Blanket 28-day prescribing policies 'cost more than they save'
Policies promoting 28-day prescribing by GPs are likely to be a false economy as they cost at least as much as they are projected to save, pharmacy researchers have suggested.
Their study said the Department of Health-endorsed policy to promote shorter prescribing durations costs at least an additional £150m a year due to increased dispensing fees from pharmacies.
It found the policy had been effective in prompting a ‘generalised change in prescribing behaviour’, with GPs prescribing five fewer doses per prescription compared with a decade ago.

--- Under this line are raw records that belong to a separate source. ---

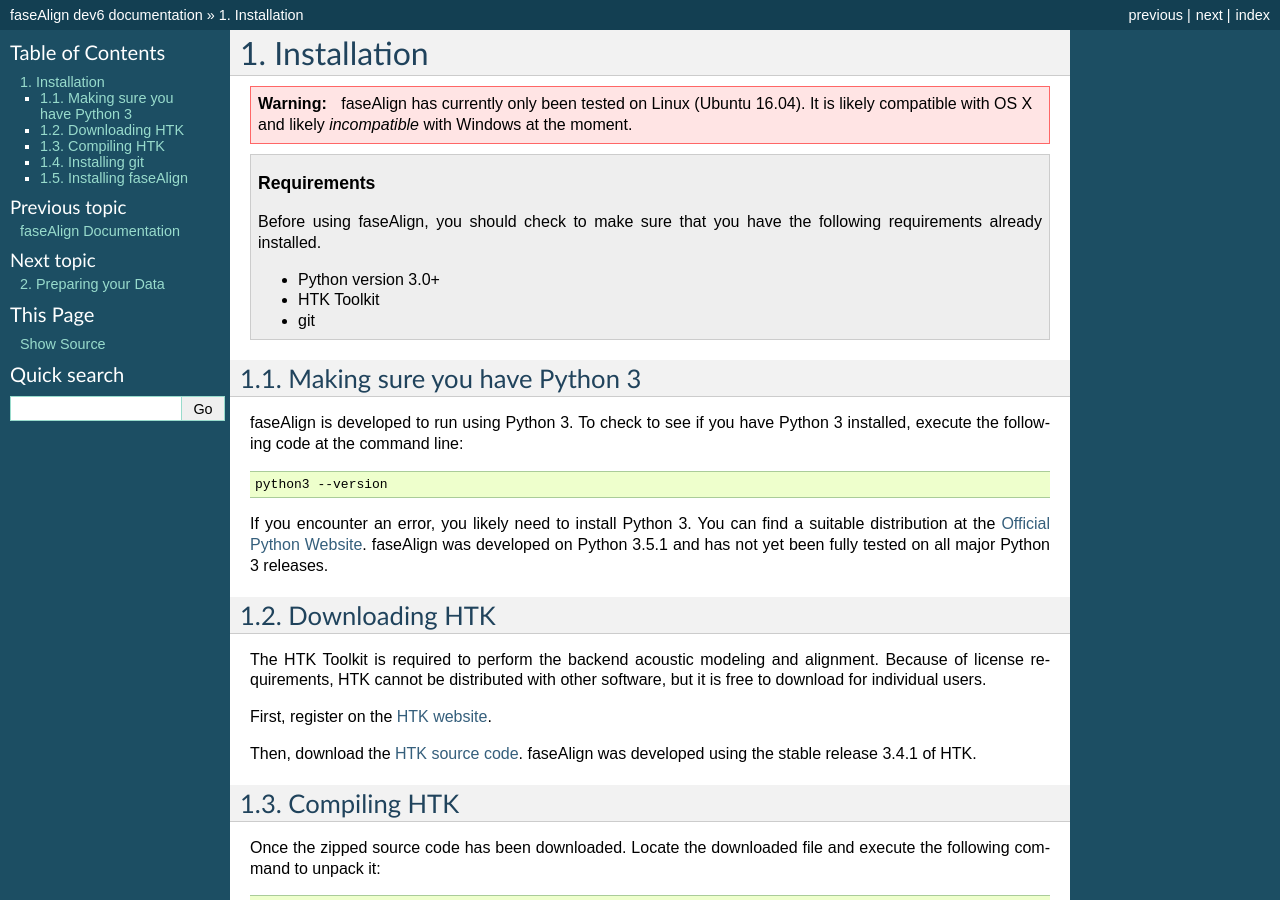
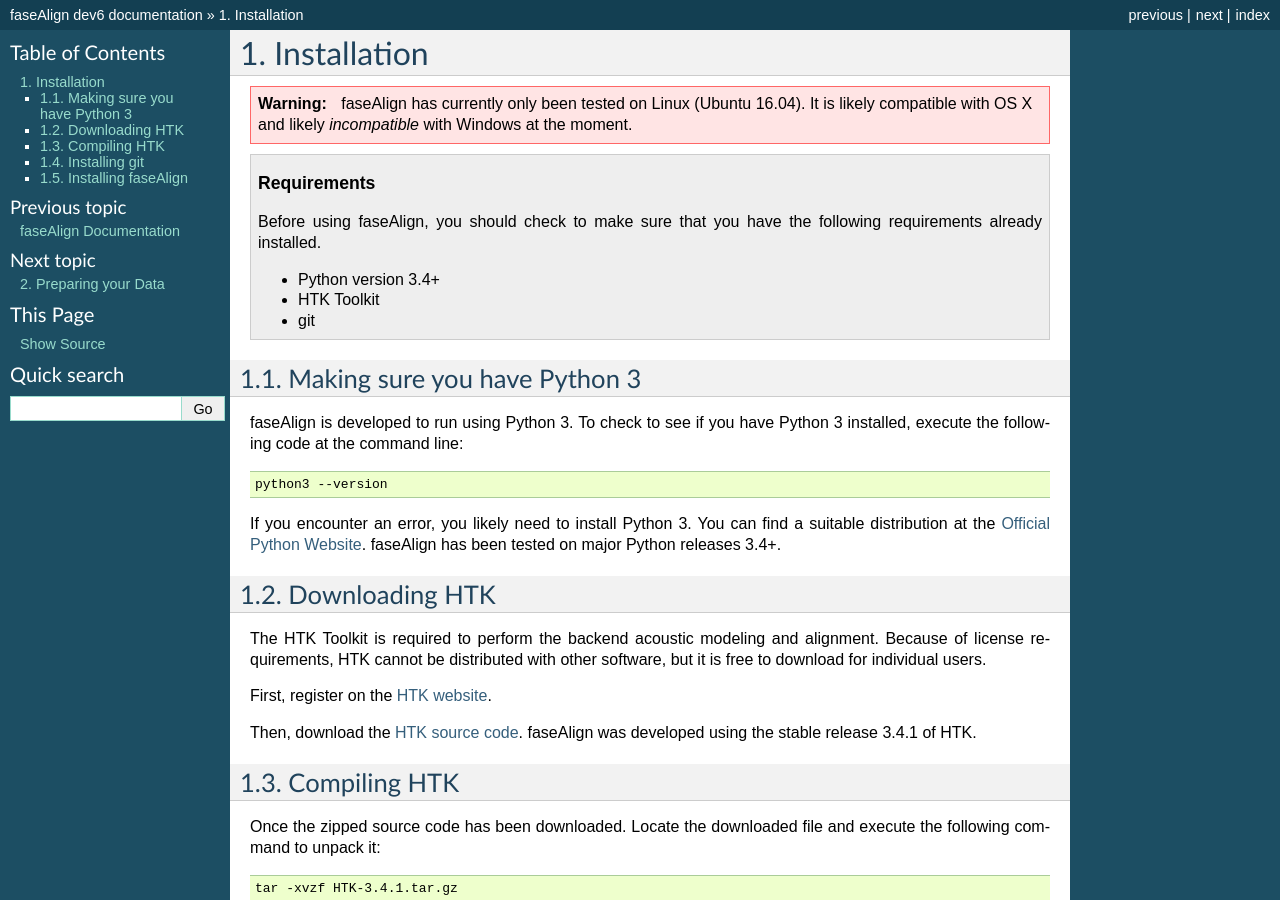
Before and after one commit to EricWilbanks/faseAlign, a Sphinx documentation site: the page built from docs/installation.rst, in a window 1280 px wide and 900 px high. Built offline with Sphinx 7.4.7, drawn with Linux system fonts in a browser that asks for light colours.

Commit message:
Installation updates.

```diff
--- a/docs/installation.rst
+++ b/docs/installation.rst
@@ -9,7 +9,7 @@
 
 	Before using faseAlign, you should check to make sure that you have the following requirements already installed.
 
-	*	Python version 3.0+
+	*	Python version 3.4+
 	*	HTK Toolkit
 	*	git
 
@@ -22,7 +22,7 @@
 
 	python3 --version
 
-If you encounter an error, you likely need to install Python 3. You can find a suitable distribution at the `Official Python Website <https://www.python.org/downloads/>`_. faseAlign was developed on Python 3.5.1 and has not yet been fully tested on all major Python 3 releases.
+If you encounter an error, you likely need to install Python 3. You can find a suitable distribution at the `Official Python Website <https://www.python.org/downloads/>`_. faseAlign has been tested on major Python releases 3.4+.
 
 
 Downloading HTK
```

But the analysis led by Professor David Taylor, professor of pharmaceutical and public health policy at University College London School of pharmacy, concluded the policies had been applied too ‘rigidly’ in some areas, and said GPs should be allowed to use their discretion in determining prescription duration.

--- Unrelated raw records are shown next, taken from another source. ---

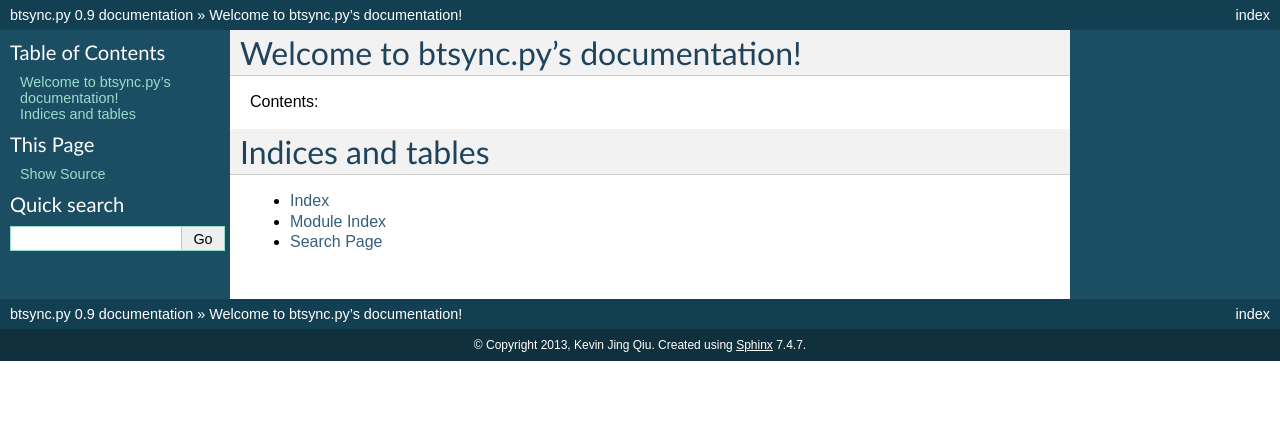
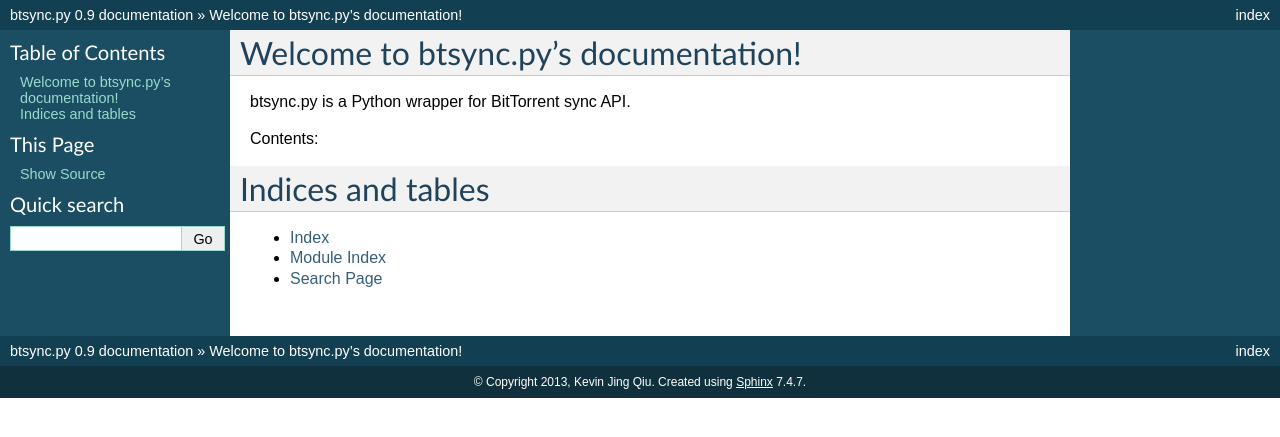
Before and after one commit to kevinjqiu/btsync.py, a Sphinx documentation site: the page built from docs/index.rst, in a window 1280 px wide. Shown: the top 437 px of the page. Built offline with Sphinx 7.4.7, drawn with Linux system fonts in a browser that asks for light colours.

Commit message:
Add a short description for the project

```diff
--- a/docs/index.rst
+++ b/docs/index.rst
@@ -5,6 +5,8 @@
 
 Welcome to btsync.py's documentation!
 =====================================
+
+btsync.py is a Python wrapper for BitTorrent sync API.
 
 Contents:
 
```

Published in the journal Primary Care Research and Development this month, the study looked at trends in prescribing data from 1998-2009 in England for 11 medicines, including simvastatin, aspirin and ramipril.
The medicines represented a fifth of all prescription items supplied and apart from amoxicillin, which was included as an acute comparator, all the medicines showed a significant drop in doses per prescription. This drop in prescription length meant an extra 35 million items were dispensed during 2009 compared with 1998.
The researchers calculated this would equate to an additional £150m a year in dispensing fees and, when taking into account other costs such as patient/GP time, loss of disease control and so on, the benefits were unlikely to outweigh the expense.
They cited a University of York analysis showing that in England policies to reduce the cost of unused medicines in the NHS were likely to only generate savings of up to £150m at best.
‘A cost of £150m, the available evidence suggests, is considerably in excess of any possible savings that a blanket rather than selective use of 28-day prescribing periods is likely to generate,’ the researchers concluded.
Dr Bill Beeby, chair of the GPC clinical and prescribing subcommittee and a GP in Middlesbrough, said the study showed rigid 28-day policies were based on flawed figures.
He said: ‘The problem is most people do take their medicines and so it is inconvenient, insulting and demotivating to have to get their medicines every 28 days.’
Dr Peter Swinyard, chair of the Family Doctor Association, told Pulse that GPs should be allowed to decide prescribing lengths on a case-by-case basis ‘depending on the drug and on the patient’.
He said: ‘There are some areas of the country where PCTs have been extremely heavy handed with practices and have performance-managed them to make sure they only prescribe in 28-day cycles.’
But Dr Agnelo Fernades, assistant clinical chair at Croydon CCG, said guidelines for practices in his area had helped to dramatically reduce the quantity of drugs wasted.
He said: ‘In south-west London alone, three metric tonnes of wasted drugs were returned last year from patients who didn’t take them.
‘Yes, 28-day prescribing creates extra work for GPs because they have to generate the prescriptions, but you have to balance the inconvenience with the fact that patients will be more compliant in taking their medication. I think 28-day prescribing is the right thing to do.’
|Changes in average number of doses per prescription|
|Source: Prim Health Care Res Dev 2012, online 3 October |